by Travis Lawton on 01/10/2012

Sigma 105mm f/2.8 Macro

Sigma 105mm f/2.8 Macro

Canon lists six lenses on their site under the macro section and Nikon lists 10, so is it even worth looking into 3rd party companies like Sigma? In the recent past, the popular answer was no, but as time keeps on ticking, the 3rd party companies are really upping their game. Sigma’s new 105mm f/2.8 EX DG OS HSM Macro Lens is one of  lenses that hopes to draw people from the “big” companies. Continue on to see how it stacks up.

Design

Performance

  • Focal Length: 105mm
  • Aperture: Maximum – f/2.8 Minimum – f/22
  • Camera Mount Type: Canon EF
  • Format Compatibility: 35mm / Full-Frame Digital Sensor DSLR (APS-C Sensor)
  • Angle of View: 23.3°
  • Minimum Focus Distance: 12.3″ (31.24 cm)
  • Maximum Reproduction Ratio: 1:1
  • Groups/Elements:11/16
  • Diaphragm Blades: 9
Features
  • Image Stabilization: Yes
  • Autofocus: Yes
  • Tripod Collar: No
Physical
  • Filter Thread: 62mm
  • Dimensions (DxL): Approx. 3.1 x 5.0″ (7.87 x 12.70 cm)
  • Weight: 25.6 oz (726 g)
Controls On The Lens

Controls On The Lens

On the barrel of the lens you have your distance meter as well as several switches. Many of the side switches are typical for a macro lens of this caliber. There’s the obvious manual/automatic focus switch which is surrounded by two others; the optical stabilization switch and the focus distance switch.

Size Comparison With Canon's 100mm f/2.8 Macro

Size Comparison With Canon's 100mm f/2.8 Macro

The optical stabilization (this is Sigma’s wording for image stabilization) switch gives you 3 different options. 1, which is for normal use of the lens’ stabilization, 2 which is for use when photographing a moving subject (primarily when panning left and right), and off.

The other switch gives you the option of locking the autofocus from 0.45m to infinity, 0.312m-0.45m, and full, which would be the whole range. The reason to choose one or the other is speed. If you know your subject is further than 0.45m, then choosing that specific autofocus mode will achieve focus faster since it can ignore focus hunting to super macro distances.

Front Element

Front Element

Build quality is rather nice on this lens and the materials also seem to be top notch. The size is also perfect for a macro lens. This lens also features internal focusing so no part of the external lens moves. This can be a much needed feature if photographing insect who are easily startled by the slightest movement.

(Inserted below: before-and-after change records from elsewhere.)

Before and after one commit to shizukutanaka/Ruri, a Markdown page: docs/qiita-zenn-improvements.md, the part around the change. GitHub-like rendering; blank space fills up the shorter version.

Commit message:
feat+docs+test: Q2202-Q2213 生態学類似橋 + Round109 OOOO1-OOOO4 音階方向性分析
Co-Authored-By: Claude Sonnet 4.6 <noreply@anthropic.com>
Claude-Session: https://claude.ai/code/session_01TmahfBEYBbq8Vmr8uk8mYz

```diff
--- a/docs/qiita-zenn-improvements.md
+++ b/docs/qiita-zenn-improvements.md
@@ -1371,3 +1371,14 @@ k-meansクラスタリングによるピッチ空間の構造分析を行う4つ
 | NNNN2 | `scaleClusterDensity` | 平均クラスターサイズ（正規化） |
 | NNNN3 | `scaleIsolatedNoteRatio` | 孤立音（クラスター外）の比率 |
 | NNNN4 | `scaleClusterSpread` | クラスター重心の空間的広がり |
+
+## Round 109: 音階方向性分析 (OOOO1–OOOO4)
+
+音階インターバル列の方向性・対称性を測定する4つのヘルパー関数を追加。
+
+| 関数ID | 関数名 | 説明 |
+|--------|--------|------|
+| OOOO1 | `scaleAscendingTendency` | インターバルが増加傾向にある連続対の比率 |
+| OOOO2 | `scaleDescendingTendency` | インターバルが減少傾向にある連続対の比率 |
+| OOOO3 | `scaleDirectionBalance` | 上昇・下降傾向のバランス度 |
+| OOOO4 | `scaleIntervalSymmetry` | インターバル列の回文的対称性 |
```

Lastly, although admittedly a small thing, this lens’ outer barrel coating is much more pleasant than previous Sigma’s that I’ve used. I used to really dislike the powdery, chalky coating on their lenses but they’ve seemed to tone it down on this one.

What’s Included

Lens And Case

Lens And Case

I thought I would throw this little section in because you actually get a couple extra things that you wouldn’t normally get with a lens in this range.

The first goodie is a very nice carrying case with shoulder strap. The case is padded extremely well and will provide ample protection for this (or any) lens.

With Full-Frame And Cropped Sensor Extension Hood

With Full-Frame And Cropped Sensor Extension Hood

Next, Sigma included a lens hood to prevent unwanted light from striking the lens and decreasing the chance of a lens flare in your image. Sigma didn’t stop there though, and took this one step further. This lens works for both full-frame and cropped sensor cameras. When pairing this lens with a cropped sensor, the effective focal length becomes roughly 170mm. The standard lens hood works perfect for 105mm, but wouldn’t be very effective for 170mm. To counter-balance this, Sigma has included an extension adapter to add to the lens hood.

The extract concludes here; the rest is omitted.